In Kwale, the county director of education, Mr Martin Cheruiyot, said only 30 applicants were successful. Kwale has a new TTC that will start training in May, with a capacity of 200.
“We compiled the names and forwarded them to the ministry even though the number was too low. You may find that a student had good grades in all other subjects but had a C- (minus) in mathematics. This disqualified them,” he said.
He also cited the slow absorption of trained teachers into employment as one of the reasons most people shied away, opting for technical courses.
“The backlog in absorbing earlier trained teachers could be a reason some people do not want to enrol. They have seen how other graduates are tired of waiting for up to five years to get employed,” said Mr Cheruiyot.
In Nandi County, only 25 out of 388 applicants met the qualifications. In Nandi Central, only three (one male, two females) out of 80 were qualified.

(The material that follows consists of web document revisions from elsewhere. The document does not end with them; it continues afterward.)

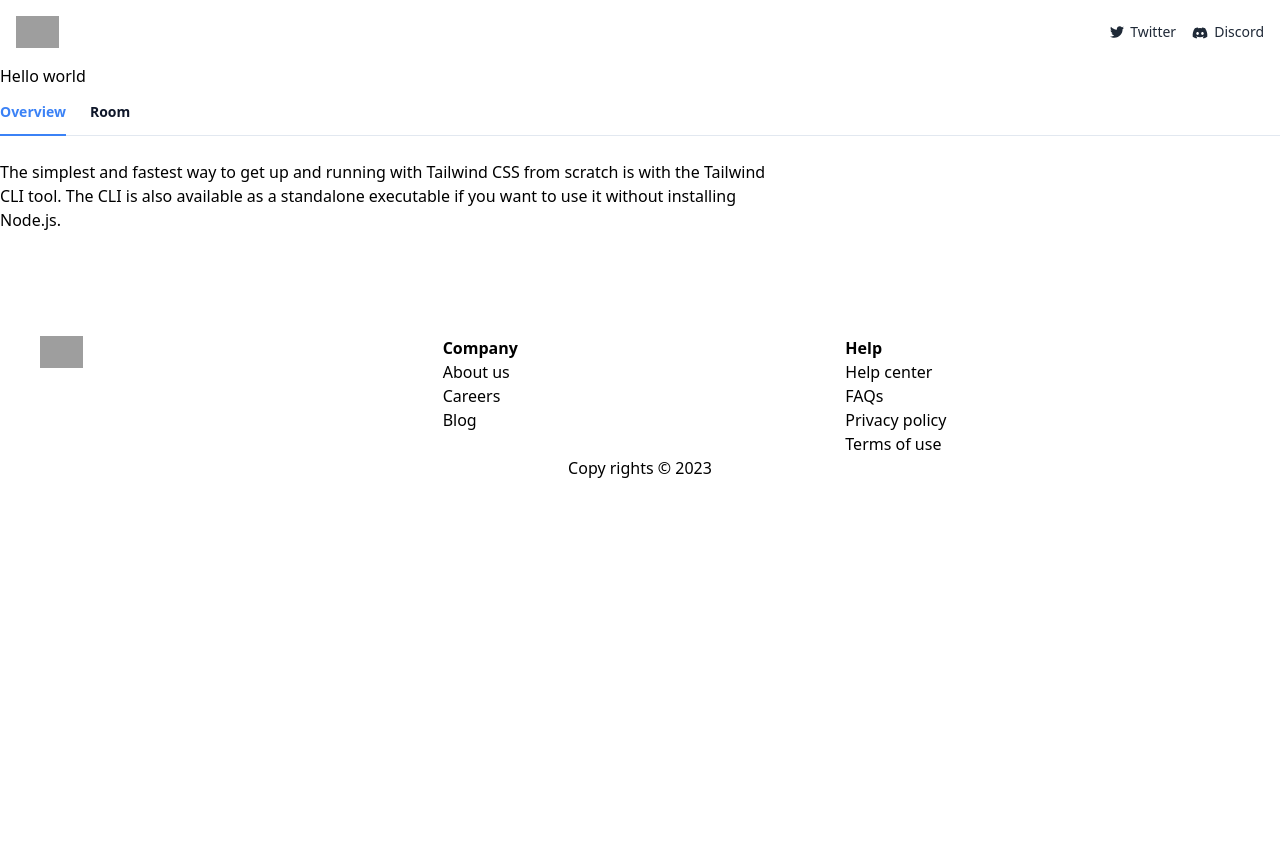
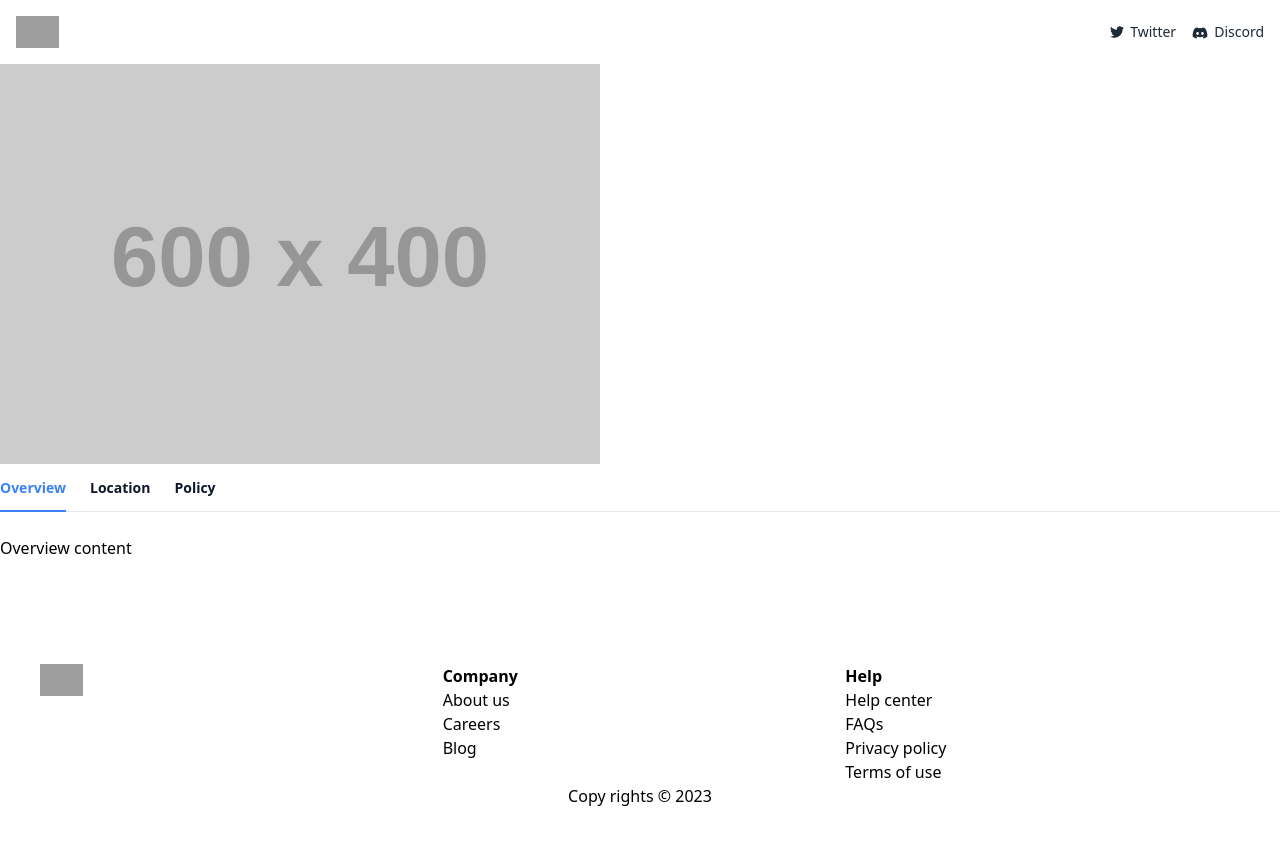
Before and after one commit to soulincsl/nuxt-tail, a Nuxt app: page /detail in a window 1280 px wide. Shown: the top 844 px of the page. Before the commit the page ends 800 px from the top, so only its background shows below. Built offline with nearby package versions, Linux system fonts and the light colour scheme; grey boxes are pictures that could not be loaded.

Commit message:
new commit

```diff
--- a/pages/detail.vue
+++ b/pages/detail.vue
@@ -1,7 +1,7 @@
 <template>
     <div class="container m-auto">
         <div class="grid">
-            <h1>Hello world</h1>
+            <img src="https://dummyimage.com/600x400/000/fff" />
         </div>
         <section class="mb-16 relative">
             <div class="relative z-10">
@@ -10,21 +10,16 @@
                         <ul
                             class="border-b border-slate-200 space-x-6 flex whitespace-nowrap dark:border-slate-200/5"
                         >
-                            <li>
+                            <li v-for="(item, index) in tabs" :key="index">
                                 <h2>
                                     <a
-                                        class="flex text-sm leading-6 font-semibold pt-3 pb-2.5 border-b-2 -mb-px text-blue-500 border-current"
-                                        href="/docs/installation"
-                                        >Overview</a
-                                    >
-                                </h2>
-                            </li>
-                            <li>
-                                <h2>
-                                    <a
-                                        class="flex text-sm leading-6 font-semibold pt-3 pb-2.5 border-b-2 -mb-px text-slate-900 border-transparent hover:border-slate-300 dark:text-slate-200 dark:hover:border-slate-700"
-                                        href="/docs/installation/"
-                                        >Room</a
+                                        :class="`flex text-sm leading-6 font-semibold pt-3 pb-2.5 border-b-2 -mb-px ${
+                                            item.value === tab
+                                                ? 'text-blue-500 border-current'
+                                                : 'text-slate-900 border-transparent hover:border-slate-300'
+                                        }`"
+                                        :href="`/detail?tab=${item.value}`"
+                                        >{{ item.name }}</a
                                     >
                                 </h2>
                             </li>
@@ -37,14 +32,29 @@
                 class="relative z-10 max-w-3xl mb-16 prose prose-slate dark:prose-dark"
                 bis_skin_checked="1"
             >
-                <p>
-                    The simplest and fastest way to get up and running with
-                    Tailwind CSS from scratch is with the Tailwind CLI tool. The
-                    CLI is also available as a
-                    <a href="/blog/standalone-cli">standalone executable</a> if
-                    you want to use it without installing Node.js.
-                </p>
+                <div v-if="tab === '1'">
+                    <h1>Overview content</h1>
+                </div>
+                <div v-if="tab === '2'">
+                    <h1>Location content</h1>
+                </div>
+                <div v-if="tab === '3'">
+                    <h1>Policy</h1>
+                </div>
             </div>
         </section>
     </div>
 </template>
+
+<script setup>
+const route = useRoute();
+const tab = ref(route.query.tab ? route.query.tab : "1");
+const tabs = ref([
+    {
+        name: "Overview",
+        value: "1",
+    },
+    { name: "Location", value: "2" },
+    { name: "Policy", value: "3" },
+]);
+</script>
```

In Nandi East, eight qualified while in Nandi North, five out of 82 were successful. In Nandi South, only six out of 57 qualified while in Chesumei, three out of 53 met the criteria.
In Turkana County, nine applicants were successful. Kibish, Turkana West, Turkana North and Turkana Central had one applicant each — all male. In Loima Sub-County, five were picked.
The county director of education, Mr Peter Magiri, said the new requirements locked out many potential teachers.
Bungoma County Director of Education Philip Chirchir said only 24 applicants were successful, citing low grades in mathematics and science as the main challenge.
In Uasin Gishu, County Director of Education Gitonga Mbaka said by Thursday, only 16 applicants had qualified.
“The turnout was good but very few qualified due to strict minimum academic qualifications requirement for mathematics and sciences. On Tuesday, there was no single female candidate who qualified from Turbo Sub-County,” Mr Mbaka told the Nation.
In Baringo, the county’s director of education, Mr Mwasaru Mwashegwa, said only 19 applicants met the set standards.
“We do not have the number of the total applicants because only those who qualified were required to fill the forms. In the entire region, only 19 met the requirements,” said Mr Mwashegwa.
In Mogotio Sub-County, out of the 100 who had applied, only three were successful.
Makueni County had 81 qualified applicants.
The principal of Kibwezi TTC, Joyce Nzivo, said the low enrolment will stifle teacher training colleges.
“The high grades will deny many youths the training opportunities,” she said.
In Western region, only 67 people qualified in all the four counties, while in Migori County, there was a remarkably low turnout with only 18 of the 204 applicants being successful. It was worse in the ECDE category, which had only six applicants.
Homa Bay County Kenya National Union of Teachers Executive Secretary Patrick Were said there should be a review of the qualifications.
“Why must the government introduce requirements which are unnecessary for teaching? Students should have a C plain in either English or Kiswahili, not in both subjects,” said Mr Were.
31,737: Enrolment of in TTCs in 2019
11,111: Enrolment of P1 teachers in 2019 in public TTCs and 18,589 in private colleges
2,037: Diploma teacher trainees in 2019
Reporting by David Muchunguh, Kalume Kazungu, Maureen Ongala, SIAGO CECE, Tom Matoke, Sammy Lutta, Barnabas Bii, Brian Ojamaa, Stanley Kimuge, Flora Koech, Oscar Kakai, Benson Amadala, Derrick Luvega, Ian Byron, George Odiwuor